Create your future. Shape your world.
The theatre experience is essentially an act of compassion. As artists we must first imagine the experience of another and then be able to inhabit that person’s perspective in such a way that we understand how their experience would impact us. Then, in collaboration with our fellow theatre artists, we create a sacred space that engenders a performance through which the members of our audience can exercise their compassion. At its best, theatre teaches the art of compassion, enabling us all to grow in the understanding of ourselves and to make more responsible choices about how we live – knowing that our choices affect the lives of others. Quality theatre, responsibly produced, can change our world for the better.
Because theatre practitioners are required to have a broad base of multidisciplinary knowledge, the Department of Theatre Arts believes that the strongest and best preparation for a career in theatre is an excellent liberal arts education. The natural sciences provide a structure for understanding how life works; the humanities give us ways to explain our experiences; the social sciences offer a variety of useful paradigms with which we can navigate through diverse societies. The arts give us the opportunity to synthesize those perspectives. Artistic expressions of the human experience are designed such that we can stop time, step back and reflect on what we think we know, what we are feeling, and what may lead us to compassion and understanding. This journey is an adventure that may transform our lives and the lives of others.
The Department of Theatre Arts curriculum provides learning opportunities in all major aspects of theatre. Classes range from acting and directing to design and construction to global and historical theatrical practices, organization and processes; each class furthers the development of critical thinking, synthesis of ideas, and clarity of thought and expression. Academic theory is interwoven with practical application through student participation in theatrical productions and in-class projects. Three to eight annual departmental, senior project and student theatre company productions provide opportunities to perform, design, stage manage, direct, produce and take on other leadership roles throughout the year. Guest artists to campus share their work and experience with students in production, workshop, coaching and mentoring situations. Students who take full advantage of the opportunities offered will emerge as theatre artists who impact society through the kinds of theatre they create, the way they work, the stories they bring to light, and the audiences they choose to serve.
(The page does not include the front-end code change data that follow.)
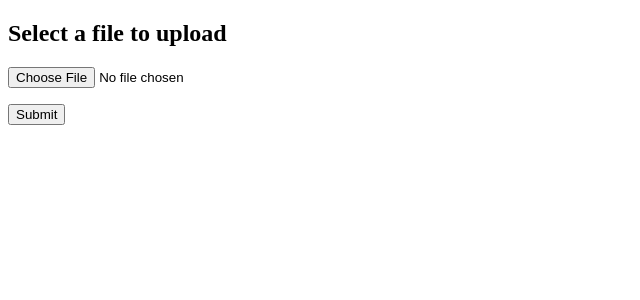
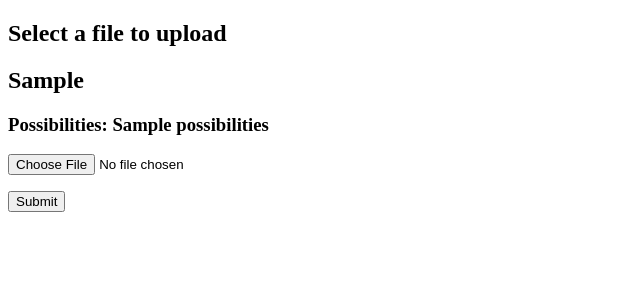
Before and after one commit to mshayganfar/chista, a Flask app: template templates/index.html in a window 1280 px wide. Shown: the top 300 px of the page, without its empty margins (0-640 px from the left). Run offline with Flask 2, Linux system fonts and the light colour scheme; the template is opened without the code that fills it: most values are stand-ins (such as "Sample title", 1, 10 or a date in 2020).

Commit message:
modify code to add calssification result to the output

```diff
--- a/app.py
+++ b/app.py
@@ -35,15 +35,21 @@ def upload_image_api():
         app.config['UPLOAD_FOLDER'], uploaded_filename)
     predictions.sort(key=lambda x: x[0], reverse=True)
     beauty_flag = False
+    possibilities = []
     for pred_tuple in predictions:
         if pred_tuple[0] > 0.50:
             beauty_flag = True
-            print(pred_tuple[1])
+            possibilities.append(pred_tuple[1])
+            print(pred_tuple[0], pred_tuple[1])
 
     if beauty_flag == False:
-        print("Not Beauty!")
+        print(predictions)
+        return render_template('index.html', filename=uploaded_filename, predition_result="Not Beauty!")
+    else:
+        return render_template('index.html', filename=uploaded_filename, predition_result="Beauty!", possibilities=possibilities)
 
-    return render_template('index.html', filename=uploaded_filename)
+    # return render_template('index.html', filename=uploaded_filename, predition_result="<h2>Not Beauty!</h2>")
+# <p>"+possible+"</p>"
 
 
 @app.route('/display/<filename>')
--- a/templates/index.html
+++ b/templates/index.html
@@ -25,6 +25,18 @@
   </div>
   {% endif %}
 
+  {% if predition_result %}
+  <div>
+    <h2>{{ predition_result }}</h2>
+  </div>
+  {% endif %}
+
+  {% if possibilities %}
+  <div>
+    <h3>Possibilities: {{ possibilities }}</h3>
+  </div>
+  {% endif %}
+
   <form method="post" action="/" enctype="multipart/form-data">
     <dl>
       <p>
```
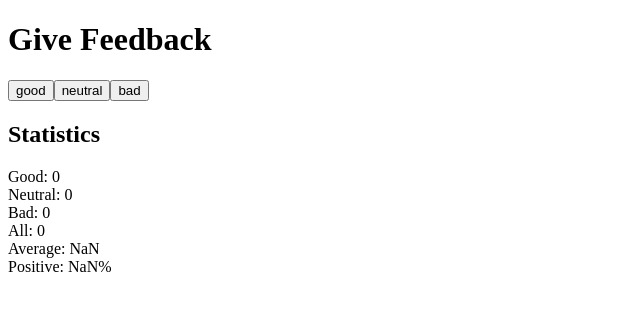
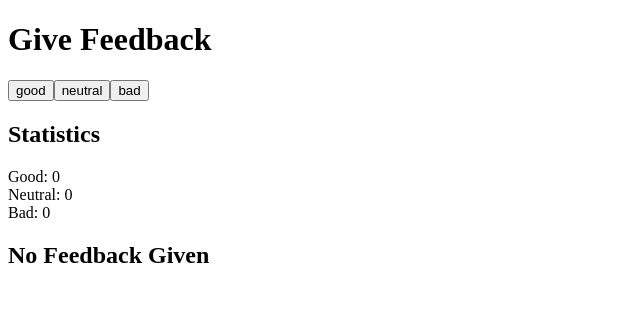
Before and after one commit to midcenturydude7/react-full-stack-open, a React (Create React App) app: page / in a window 1280 px wide. Shown: the top 310 px of the page, without its empty margins (0-640 px from the left). Built offline with nearby package versions, Linux system fonts and the light colour scheme.

Commit message:
Used conditional w/in Statistics component to complete exercise

```diff
--- a/src/components/Statistics.js
+++ b/src/components/Statistics.js
@@ -2,6 +2,13 @@ import React from "react";
 
 const Statistics = ({total, average, positive}) => {
 
+    if (total === 0) {
+        return (
+            <>
+                <h2>No Feedback Given</h2>
+            </>
+        )
+    } else {
         return (
             <>
                 <span>All: {total}</span><br />
@@ -10,5 +17,6 @@ const Statistics = ({total, average, positive}) => {
             </>
         )
     }
+}
 
 export default Statistics;
```
Lines whose indentation alone changed are shown as unchanged.
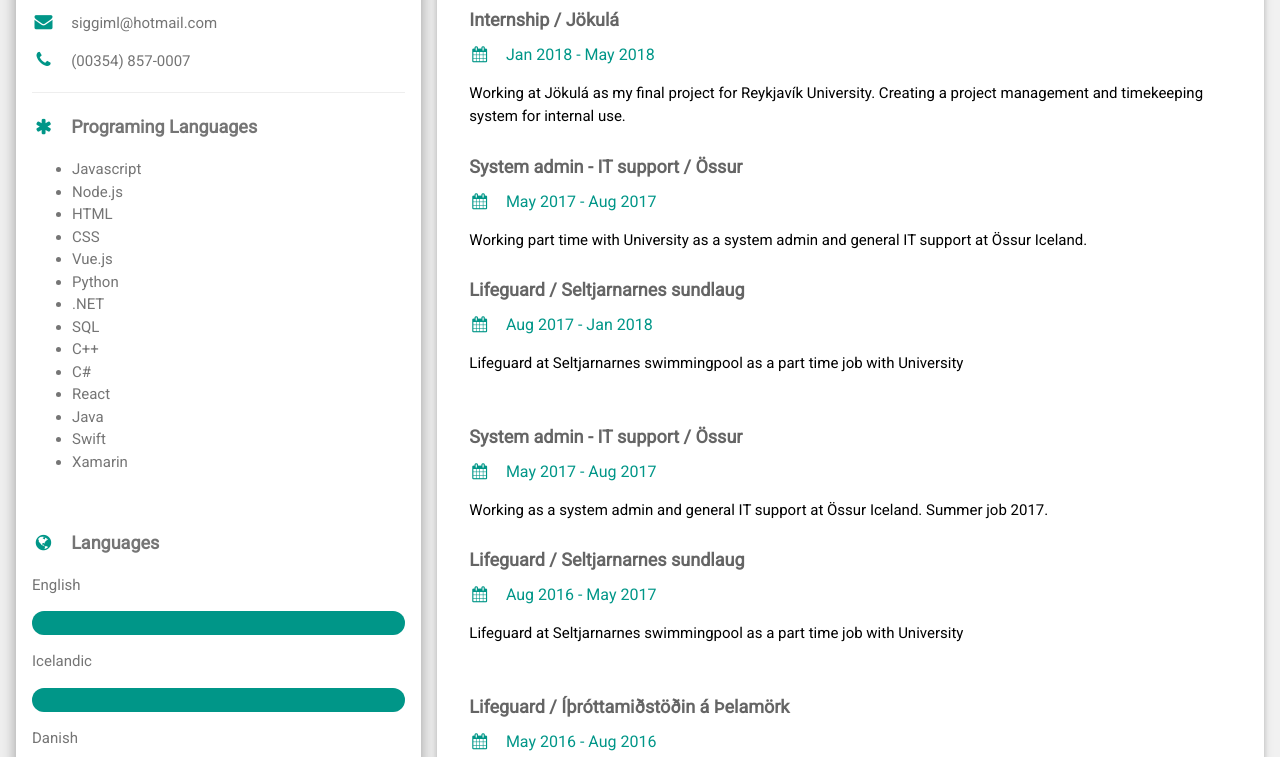
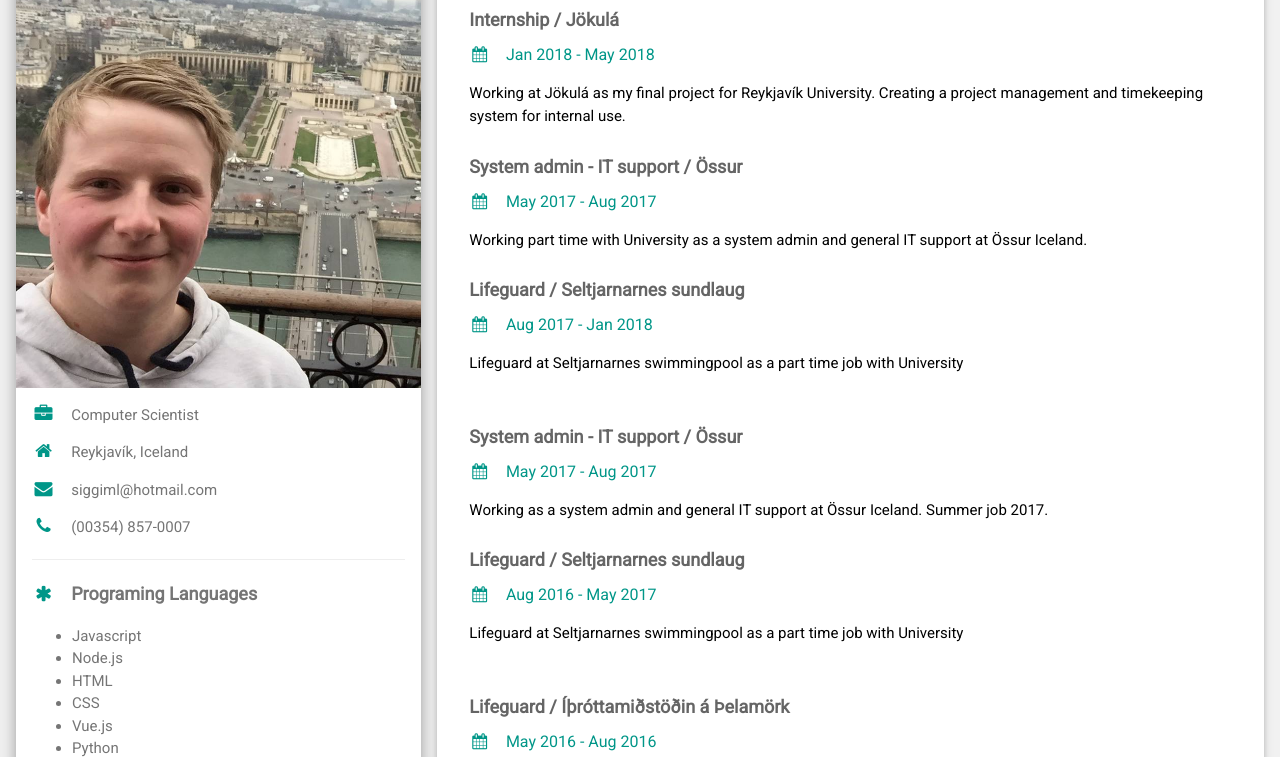
Before and after one commit to siggiml/siggiml.github.io, a plain HTML site: page index.html in a window 1280 px wide. Shown: the part 117-874 px from the top of the page. Drawn offline with nearby package versions, Linux system fonts and the light colour scheme.

Commit message:
adds picture

```diff
--- a/index.html
+++ b/index.html
@@ -23,7 +23,7 @@ footer {height: 40px}
 
       <div class="w3-white w3-text-grey w3-card-4">
         <div class="w3-display-container">
-          <img src="mynd.jpg" style="width:100%" alt="Avatar">
+          <img src="images/mynd.jpg" style="width:100%" alt="Avatar">
           <div class="w3-display-topleft w3-container w3-text-black">
             <h2>Sigurður Marteinn Lárusson</h2>
           </div>
```
Also changed, not shown: images/mynd.jpg (added).
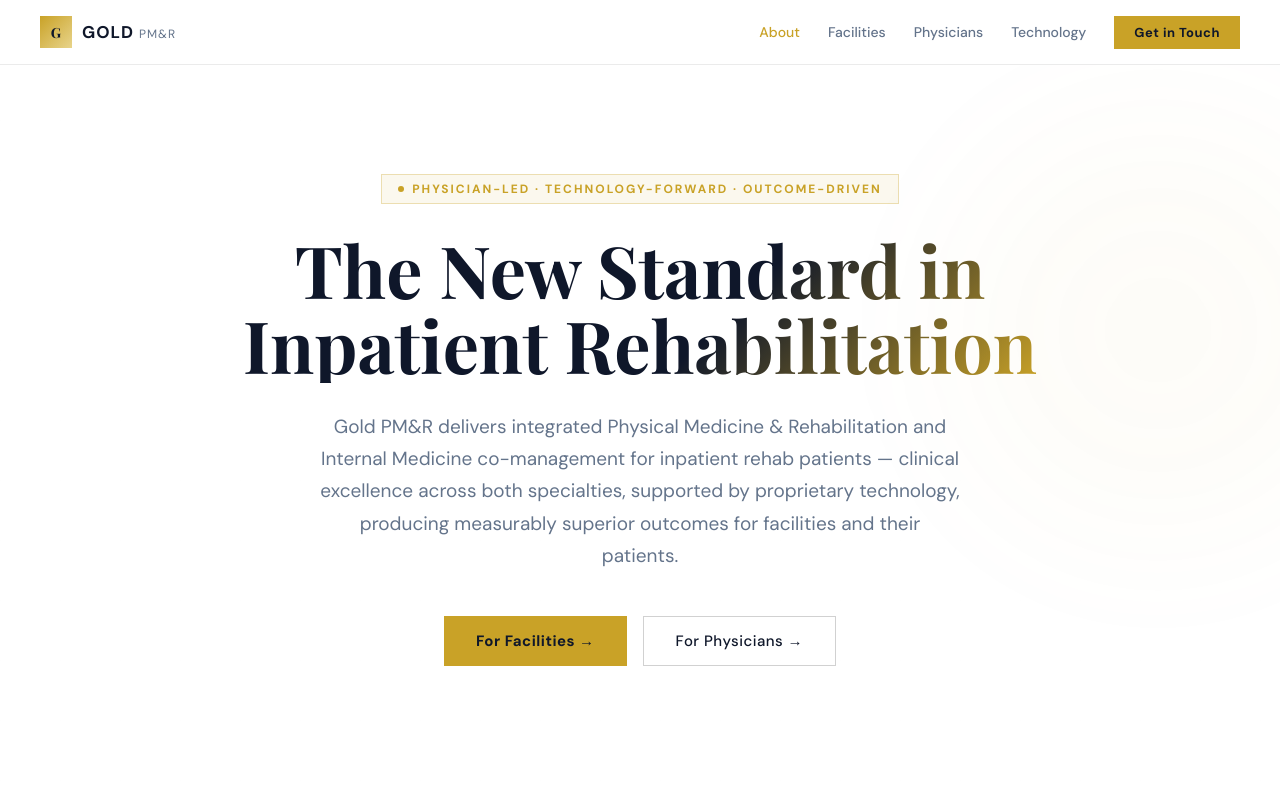
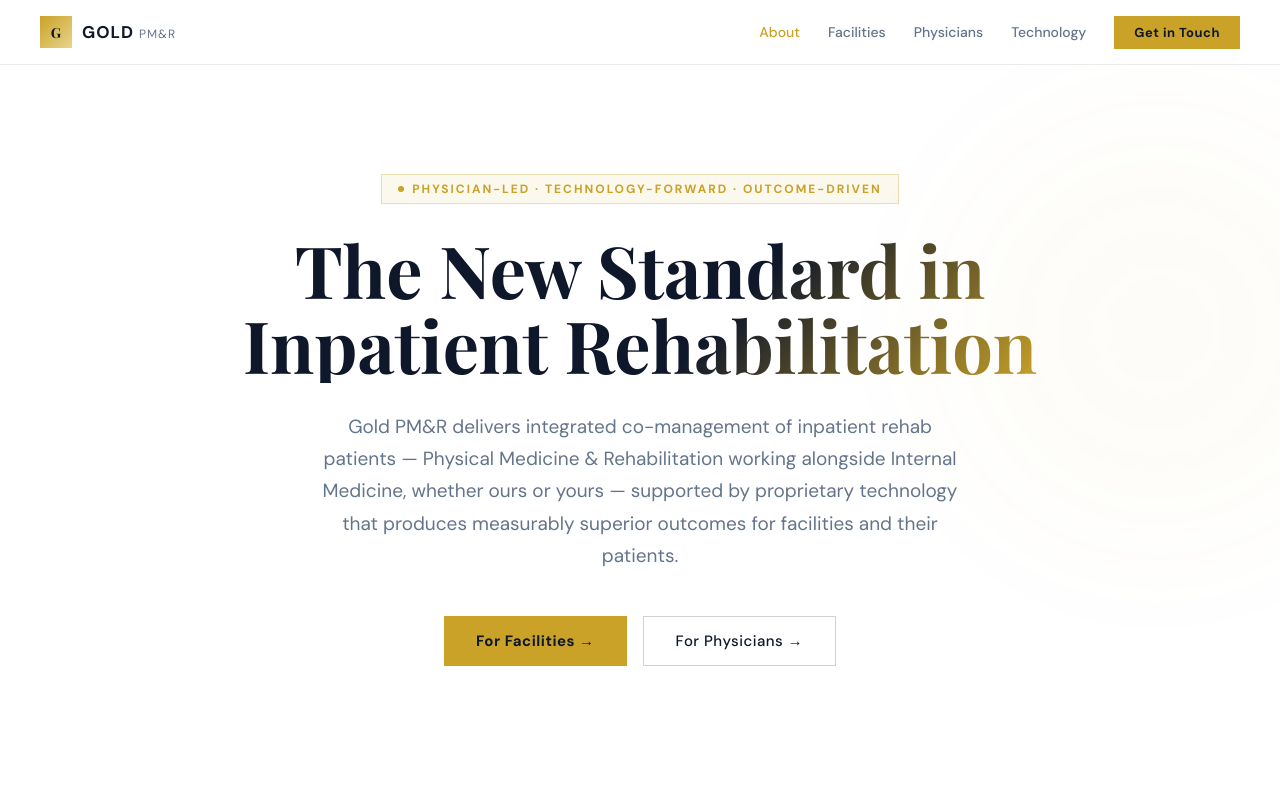
Before and after one commit to josh-itano/gold-pmr-site, a React (Vite) app: page / in a window 1280 px wide. Shown: the top 800 px of the page. Built offline with nearby package versions, Linux system fonts and the light colour scheme.

Commit message:
Refine co-management copy to clarify Gold partners with existing facility IM teams when present, provides IM when not

```diff
--- a/src/App.jsx
+++ b/src/App.jsx
@@ -69,7 +69,7 @@ function HomePage({ nav }) {
       <div className="sec-hero" style={{ maxWidth: 1200, margin: "0 auto", padding: "120px 40px 80px", textAlign: "center", position: "relative", zIndex: 2 }}>
         <Reveal><Badge>Physician-Led · Technology-Forward · Outcome-Driven</Badge></Reveal>
         <Reveal delay={0.1}><h1 className="hero-title" style={{ fontFamily: "'Playfair Display', serif", fontSize: "min(72px, 8vw)", fontWeight: 700, lineHeight: 1.05, margin: "28px 0", background: `linear-gradient(135deg, ${C.dark} 0%, ${C.dark} 60%, ${C.gold} 100%)`, WebkitBackgroundClip: "text", WebkitTextFillColor: "transparent", backgroundClip: "text" }}>The New Standard in<br/>Inpatient Rehabilitation</h1></Reveal>
-        <Reveal delay={0.2}><p style={{ fontSize: 19, color: C.muted, maxWidth: 640, margin: "0 auto 44px", lineHeight: 1.7 }}>Gold PM&R delivers integrated Physical Medicine & Rehabilitation and Internal Medicine co-management for inpatient rehab patients — clinical excellence across both specialties, supported by proprietary technology, producing measurably superior outcomes for facilities and their patients.</p></Reveal>
+        <Reveal delay={0.2}><p style={{ fontSize: 19, color: C.muted, maxWidth: 640, margin: "0 auto 44px", lineHeight: 1.7 }}>Gold PM&R delivers integrated co-management of inpatient rehab patients — Physical Medicine & Rehabilitation working alongside Internal Medicine, whether ours or yours — supported by proprietary technology that produces measurably superior outcomes for facilities and their patients.</p></Reveal>
         <Reveal delay={0.3}><div style={{ display: "flex", gap: 16, justifyContent: "center", flexWrap: "wrap" }}><Btn primary onClick={() => nav("facilities")}>For Facilities →</Btn><Btn onClick={() => nav("physicians")}>For Physicians →</Btn></div></Reveal>
       </div>
     </section>
@@ -97,7 +97,7 @@ function FacilitiesPage({ nav }) {
   const benefits = [
     { icon: "💰", title: "Higher Reimbursement", desc: "Documentation education produces higher CMI scores. Gold targets CMI ≥1.5 — facilities with poor documentation fall below and lose money per admission." },
     { icon: "🛡️", title: "Zero Compliance Risk", desc: "100% on-time CMS documentation. One late note = $30K–$80K technical denial. Our Compliance Watchdog tracks every deadline in real time." },
-    { icon: "📊", title: "Superior Outcomes", desc: "PM&R + Internal Medicine co-management directly addresses the metrics that matter — lower return-to-acute, ≥85% discharge-to-community, reduced 30-day readmissions. The integrated model produces results that single-specialty arrangements struggle to match." },
+    { icon: "📊", title: "Superior Outcomes", desc: "Integrated co-management — Gold PM&R working alongside your IM team or ours — directly addresses the metrics that matter. Lower return-to-acute, ≥85% discharge-to-community, reduced 30-day readmissions. The integrated model produces results that uncoordinated single-specialty arrangements struggle to match." },
     { icon: "⚡", title: "GoldOS Technology", desc: "Real-time compliance dashboards, CMI optimization alerts, outcome analytics — capabilities no other physician group provides." },
     { icon: "✓", title: "Gold Bar Certified Physicians", desc: "Rigorous IRF-specific certification. Consistent quality, not physician roulette." },
     { icon: "🔄", title: "Continuity Guaranteed", desc: "Multi-provider model with built-in coverage redundancy. No scrambling when your solo medical director goes on vacation." },
@@ -125,7 +125,7 @@ function FacilitiesPage({ nav }) {
 
   return <>
     <section className="sec-hero" style={{ padding: "140px 40px 80px", maxWidth: 1200, margin: "0 auto" }}>
-      <Reveal><Badge>For Facilities</Badge><h1 className="hero-title" style={{ fontFamily: "'Playfair Display', serif", fontSize: "min(56px, 7vw)", fontWeight: 700, lineHeight: 1.1, margin: "24px 0 20px", background: `linear-gradient(135deg, ${C.dark} 0%, ${C.dark} 60%, ${C.gold} 100%)`, WebkitBackgroundClip: "text", WebkitTextFillColor: "transparent", backgroundClip: "text" }}>Your Physician Partner<br/>Should Make You Money</h1><p style={{ color: C.muted, fontSize: 19, maxWidth: 640, lineHeight: 1.7, marginBottom: 32 }}>Most physician groups fill a chair. Gold delivers integrated PM&R and Internal Medicine co-management of your post-acute patients — higher CMI scores, zero compliance risk, and outcomes that become your competitive advantage.</p><div style={{ display: "flex", gap: 16, flexWrap: "wrap" }}><Btn primary onClick={() => document.getElementById("roi")?.scrollIntoView({ behavior: "smooth" })}>Calculate Your ROI →</Btn><Btn onClick={() => document.getElementById("assessment")?.scrollIntoView({ behavior: "smooth" })}>Take Compliance Assessment</Btn></div></Reveal>
+      <Reveal><Badge>For Facilities</Badge><h1 className="hero-title" style={{ fontFamily: "'Playfair Display', serif", fontSize: "min(56px, 7vw)", fontWeight: 700, lineHeight: 1.1, margin: "24px 0 20px", background: `linear-gradient(135deg, ${C.dark} 0%, ${C.dark} 60%, ${C.gold} 100%)`, WebkitBackgroundClip: "text", WebkitTextFillColor: "transparent", backgroundClip: "text" }}>Your Physician Partner<br/>Should Make You Money</h1><p style={{ color: C.muted, fontSize: 19, maxWidth: 640, lineHeight: 1.7, marginBottom: 32 }}>Most physician groups fill a chair. Gold delivers integrated co-management of your post-acute patients — partnering with your existing internal medicine team or providing our own when you don't have one — for higher CMI scores, zero compliance risk, and outcomes that become your competitive advantage.</p><div style={{ display: "flex", gap: 16, flexWrap: "wrap" }}><Btn primary onClick={() => document.getElementById("roi")?.scrollIntoView({ behavior: "smooth" })}>Calculate Your ROI →</Btn><Btn onClick={() => document.getElementById("assessment")?.scrollIntoView({ behavior: "smooth" })}>Take Compliance Assessment</Btn></div></Reveal>
     </section>
     <section className="sec-bot" style={{ maxWidth: 1200, margin: "0 auto", padding: "40px 40px 100px" }}><div style={{ display: "grid", gridTemplateColumns: "repeat(auto-fit, minmax(min(300px, 100%), 1fr))", gap: 20 }}>{benefits.map((b,i) => <Reveal key={i} delay={i*0.06}><Card {...b} /></Reveal>)}</div></section>
 
```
Our venue is the 350-seat Wilkinson Theatre. Its fully equipped scene shop is directly behind the stage, while the Green Room, makeup room for ten actors, men’s and women’s dressing rooms are one floor below. The rehearsal room and classroom on are also on this lower floor.
In the fall of 2014, Earlham will add to our facilities a 50’ by 50’ Studio Theatre in the new Visual and Performing Arts Center. This black box theatre, which may seat between 60 to 100 people depending on the seating configuration, increases our ability to stage smaller productions and to actively explore the dynamics of different actor-audience relationships.
The department each year organizes trips to professional theatre performances, workshops and conferences. When possible, the faculty continues professional work and is often able to extend observation, assistant and networking opportunities to students ready for such opportunities.
Many students choose to enrich their education with off-campus study. The popular Great Lakes College Association's New York Arts Program provides training and internship opportunities while living in New York City for a semester. Students who choose the London Program regularly attend theatrical performances as part of their course of study.
Most Theatre Arts Department graduates have gone in three general directions. Many have pursued graduate degrees in academics, design or performance at top institutions such as Yale University and New York University. Others have joined professional internship programs at the Actors Theatre of Louisville, Steppenwolf Theatre in Chicago or companies in Minneapolis, Seattle, St. Louis and San Francisco. Still other graduates now use the creative, organizational, communication and interpersonal skills they developed through their Theatre Arts studies in occupations ranging from sports broadcasting to business management to the teaching of cognitively impaired middle-school students.
Actor Owiso Odera '96 means to change the way Hollywood tells Africa’s story, and in so doing tell his own. He has appeared in recurring roles in such television series' as "Numb3rs," "Flash Forward," "Three Rivers" and "The Unit."
Dan McCoy '00 finds himself at the top of his profession as a staff writer for “The Daily Show,” hosted by Jon Stewart. It is the first time he has held a full-time job in comedy. But this is not as improbable as it sounds.